If a sense of déjà vu begins to develop as the best holiday ever descends into the worst nightmare, this rite of passage story takes shape as a counter-narrative. How To Have Sex charts the course of a young woman on a schoolies binge holiday at a Mediterranean resort, then invites us to see the experience very differently. It is a powerful experience.

Young English writer-director Molly Manning Walker planned it this way, with two contrasting halves. Many scenes during the second half take place in the locations that appeared in the first half, but with people trashing things, where rubbish is strewn around the laneway, where the apartments have become messier, and there are fights going on. The world on a summer vacation that was to be the last word in summer hols with raves and hook ups non-stop, is suddenly grittier, darker and noticeably a lot meaner.

The narrative arc falls a little short of a synthesis of events and experiences that a third part would provide. Yet at the same time, the future for Tara (Mia McKenna-Bruce), the diminutive lead character, is left open for us to fill in, as imagined. Or hoped for.

Tara is a strong young woman, even though we have a contrary impression. Perhaps it is because of her heart-shaped face, the necklace she wears that spells ‘angel’, and the fact that she is tiny alongside her lanky friends. Even in her plunging, lime-green party outfit she seems to radiate vulnerability. Crucially, she is the only virgin among the trio of schoolfriends who take off for the beach and clubbing scene at Malia, Crete, to while away the time as they await their GCSE results.

The location may be Greece, but the schoolie context conjures up Bali, and the Gold Coast, or wherever school leavers go now.  The filmmakers engaged hundreds of extras between the ages of 16 and 21 who looked British for the crowd scenes.

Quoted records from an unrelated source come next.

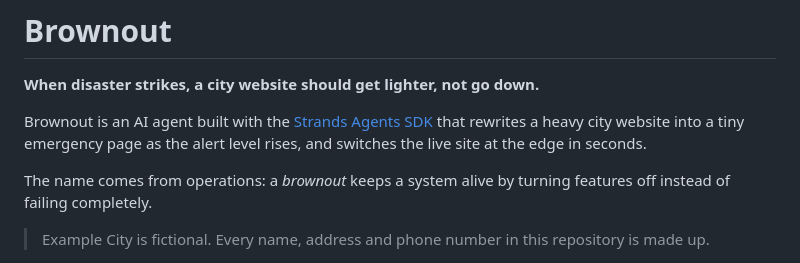
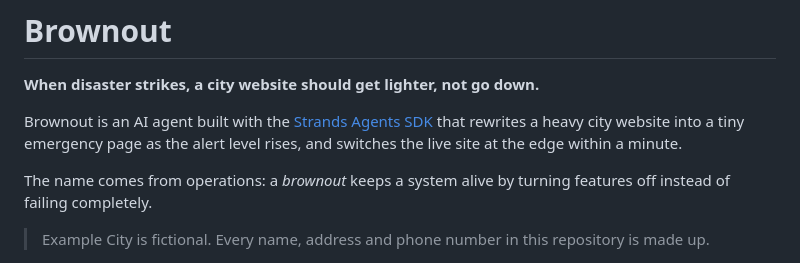
Before and after one commit to ikenyal/brownout, a Markdown page: README.md, the part around the change. Rendered like a GitHub page.

Commit message:
Fix switch-time wording

```diff
--- a/README.md
+++ b/README.md
@@ -2,7 +2,7 @@
 
 **When disaster strikes, a city website should get lighter, not go down.**
 
-Brownout is an AI agent built with the [Strands Agents SDK](https://strandsagents.com/) that rewrites a heavy city website into a tiny emergency page as the alert level rises, and switches the live site at the edge in seconds.
+Brownout is an AI agent built with the [Strands Agents SDK](https://strandsagents.com/) that rewrites a heavy city website into a tiny emergency page as the alert level rises, and switches the live site at the edge within a minute.
 
 The name comes from operations: a *brownout* keeps a system alive by turning features off instead of failing completely.
 
```
Also changed, not shown: docs/article.md (+1 -1 lines).
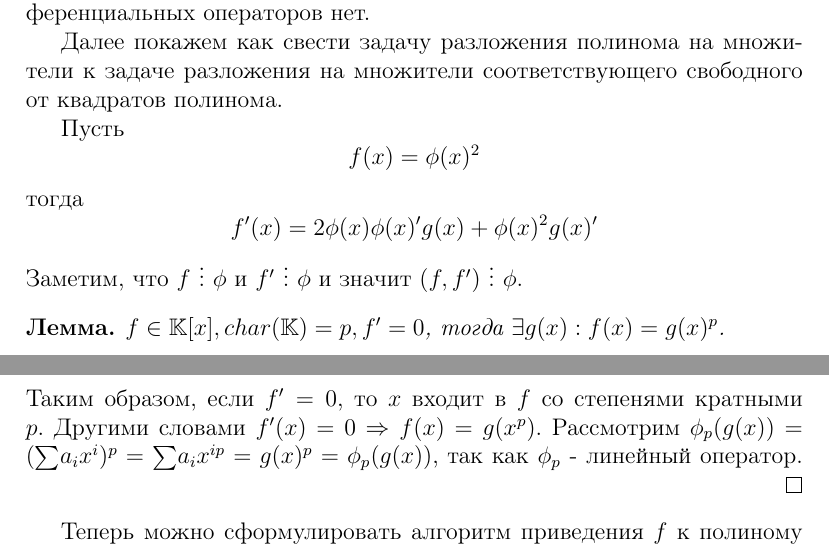
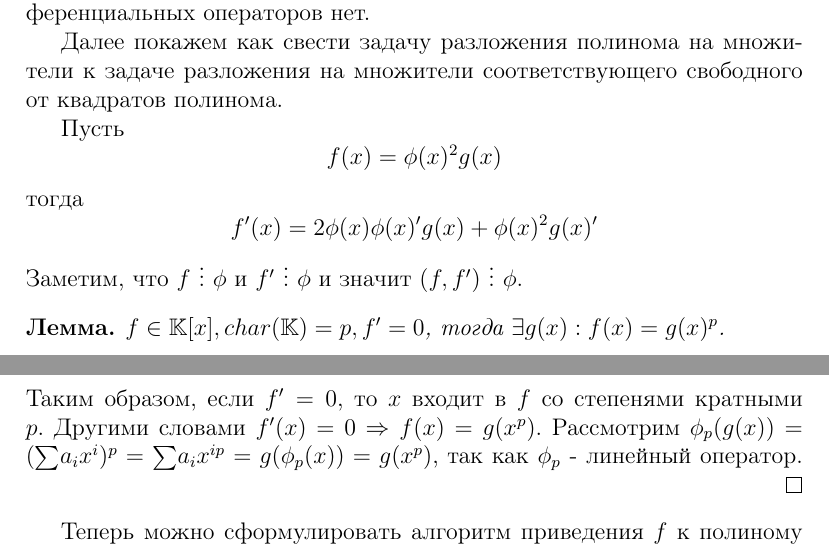
Before and after one commit to winkie/algebra_1, a LaTeX document (lectures.tex, which reads question23.tex): two parts of pages 41 and 42 of 46, joined at a grey line, cut so that both start at the same text. Compiled offline with pdfLaTeX.

Commit message:
question23 fix

```diff
--- a/question23.tex
+++ b/question23.tex
@@ -29,7 +29,7 @@
 Далее покажем как свести задачу разложения полинома на множители к задаче разложения на множители соответствующего
 свободного от квадратов полинома.
 
-Пусть \[ f(x) = \phi(x)^2 \] тогда \[ f'(x) = 2\phi(x)\phi(x)'g(x) + \phi(x)^2g(x)' \]
+Пусть \[ f(x) = \phi(x)^2g(x) \] тогда \[ f'(x) = 2\phi(x)\phi(x)'g(x) + \phi(x)^2g(x)' \]
 Заметим, что $ f ~ \vdots ~ \phi $ и $ f' ~ \vdots ~ \phi $ и значит $ (f, f') ~ \vdots ~ \phi $.
 
 \begin{lem}
@@ -44,7 +44,7 @@
   \[ \overset{s}{\underset{j = 0}{\sum}} c_{pj}x^{pj} \]
   Таким образом, если $ f' = 0 $, то $ x $ входит в $ f $ со степенями кратными $ p $. Другими словами
   $ f'(x) = 0 \Rightarrow f(x) = g(x^p) $.
-  Рассмотрим $ \frob(g(x)) = ({\sum}a_ix^i)^p = {\sum}a_ix^{ip} = g(x)^p = \frob(g(x)) $, так как $ \frob $ -
+  Рассмотрим $ \frob(g(x)) = ({\sum}a_ix^i)^p = {\sum}a_ix^{ip} = g(\frob(x)) = g(x^p) $, так как $ \frob $ -
   линейный оператор.
 \end{proof}
 
```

One can only imagine.

From inside the apartment that Tara shares with besties, Skye (Lara Peake) and Em (Enva Lewis), there is a view of the penile-shaped pool. The best bedroom will be allocated to the one who gets laid the most.

From pool parties in slo-mo to the frenetic dance floor, the feeling of immersion is compelling

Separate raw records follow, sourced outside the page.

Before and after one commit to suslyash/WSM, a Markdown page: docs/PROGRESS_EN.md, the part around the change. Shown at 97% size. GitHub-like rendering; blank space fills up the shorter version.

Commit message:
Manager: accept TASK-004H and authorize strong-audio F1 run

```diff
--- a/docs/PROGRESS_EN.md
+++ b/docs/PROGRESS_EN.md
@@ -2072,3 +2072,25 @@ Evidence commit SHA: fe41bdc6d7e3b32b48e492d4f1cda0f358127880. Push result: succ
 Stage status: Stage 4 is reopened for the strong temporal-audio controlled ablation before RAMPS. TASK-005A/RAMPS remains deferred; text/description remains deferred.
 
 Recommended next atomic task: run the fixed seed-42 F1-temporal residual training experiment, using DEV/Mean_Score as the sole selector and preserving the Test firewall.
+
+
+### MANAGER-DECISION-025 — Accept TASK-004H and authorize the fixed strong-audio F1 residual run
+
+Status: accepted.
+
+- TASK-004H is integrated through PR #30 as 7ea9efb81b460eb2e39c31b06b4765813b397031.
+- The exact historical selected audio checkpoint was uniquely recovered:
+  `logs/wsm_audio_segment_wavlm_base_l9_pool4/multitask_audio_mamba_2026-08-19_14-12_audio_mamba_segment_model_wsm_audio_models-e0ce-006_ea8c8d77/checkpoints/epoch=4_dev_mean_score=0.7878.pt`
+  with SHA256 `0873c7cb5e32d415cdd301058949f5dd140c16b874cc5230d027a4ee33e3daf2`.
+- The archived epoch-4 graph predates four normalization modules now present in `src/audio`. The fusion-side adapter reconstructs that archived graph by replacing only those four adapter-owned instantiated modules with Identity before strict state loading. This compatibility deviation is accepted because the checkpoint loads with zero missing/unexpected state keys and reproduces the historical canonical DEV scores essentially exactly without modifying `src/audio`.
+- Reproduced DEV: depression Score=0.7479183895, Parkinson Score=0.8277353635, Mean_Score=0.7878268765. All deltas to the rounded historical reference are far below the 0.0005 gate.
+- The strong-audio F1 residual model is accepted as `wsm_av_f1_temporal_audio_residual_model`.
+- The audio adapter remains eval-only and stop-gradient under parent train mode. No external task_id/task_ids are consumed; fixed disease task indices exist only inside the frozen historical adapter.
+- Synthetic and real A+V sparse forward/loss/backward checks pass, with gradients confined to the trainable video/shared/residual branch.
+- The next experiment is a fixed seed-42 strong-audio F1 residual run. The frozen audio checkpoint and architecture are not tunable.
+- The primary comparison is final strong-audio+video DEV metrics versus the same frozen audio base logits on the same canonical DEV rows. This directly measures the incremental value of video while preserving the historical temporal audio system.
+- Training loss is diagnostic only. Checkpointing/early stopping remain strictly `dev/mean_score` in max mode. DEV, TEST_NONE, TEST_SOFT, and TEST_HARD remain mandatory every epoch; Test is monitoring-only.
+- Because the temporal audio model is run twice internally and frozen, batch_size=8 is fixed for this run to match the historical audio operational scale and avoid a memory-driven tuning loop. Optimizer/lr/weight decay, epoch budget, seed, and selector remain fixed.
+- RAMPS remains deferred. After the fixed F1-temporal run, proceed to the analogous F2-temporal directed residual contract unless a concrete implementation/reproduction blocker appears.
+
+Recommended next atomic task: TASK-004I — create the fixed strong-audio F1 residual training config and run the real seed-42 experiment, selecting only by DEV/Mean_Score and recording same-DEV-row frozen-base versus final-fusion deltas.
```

From pool parties in slo-mo to the frenetic dance floor, the rave scenes are terrifically well directed, shot and edited. We wouldn’t expect less from award-winning Manning Walking whose filmography contains a long list of shorts and music videos for which she was cinematographer. The feeling of immersion these scenes create is compelling. Nicolas Canniccioni was on camera here, and Fin Oates edited.

While the constant music hammers away and the shrieks of excitement find the spaces in between, the dialogue gets a necessary helping hand from subtitles that have been slipped in so we can understand what’s intelligible. Most of it is pretty predictable after all, but it needs bringing out. When Tara hears that she should ‘defo’ go with Paddy again, we understand that the advice was clearly in the affirmative.

On a balcony adjacent, Badger (Shaun Thomas) and Paddy (Samuel Bottomley) hang out in recovery mode for the next round, the bacchanalia anticipated in the night to come. A quiet girl called Paige (Laura Ambler), who will eventually hook up with Em, shares their apartment.

No space for heart-break or recrimination, just party-on with the best of them

With his outgoing personality, ‘hot legend lips’ tatts and bleached blond hair, Badger establishes a connection with the girls quickly. Tara feels that she fancies him but in a gross pornographic scene on stage, Badger loses any desirability for her. As she wanders off into the night, Paddy takes over. Predictably, she succumbs to his advances, and the sex is at first mutually consensual, but as soon as it is over, Paddy shows that he is unsuitable relationship material too.

In a heart-breaking scene in which Tara attempts to apologise to Paddy afterwards for being trashed during their tryst on the beach, he gives her a cold, blank look, declares it fine and walks off.  Again.

There is no space for heartbreak or for recrimination. Tara will do as expected, and party on, as loud as the best of them. Heaven forbid that this defining moment and great time to end all great times should descend into malaise or unhappiness. Spoil the party? Don’t even think about it.

First published in the Canberra Times on 10 March 2024. Also published on Rotten Tomatoes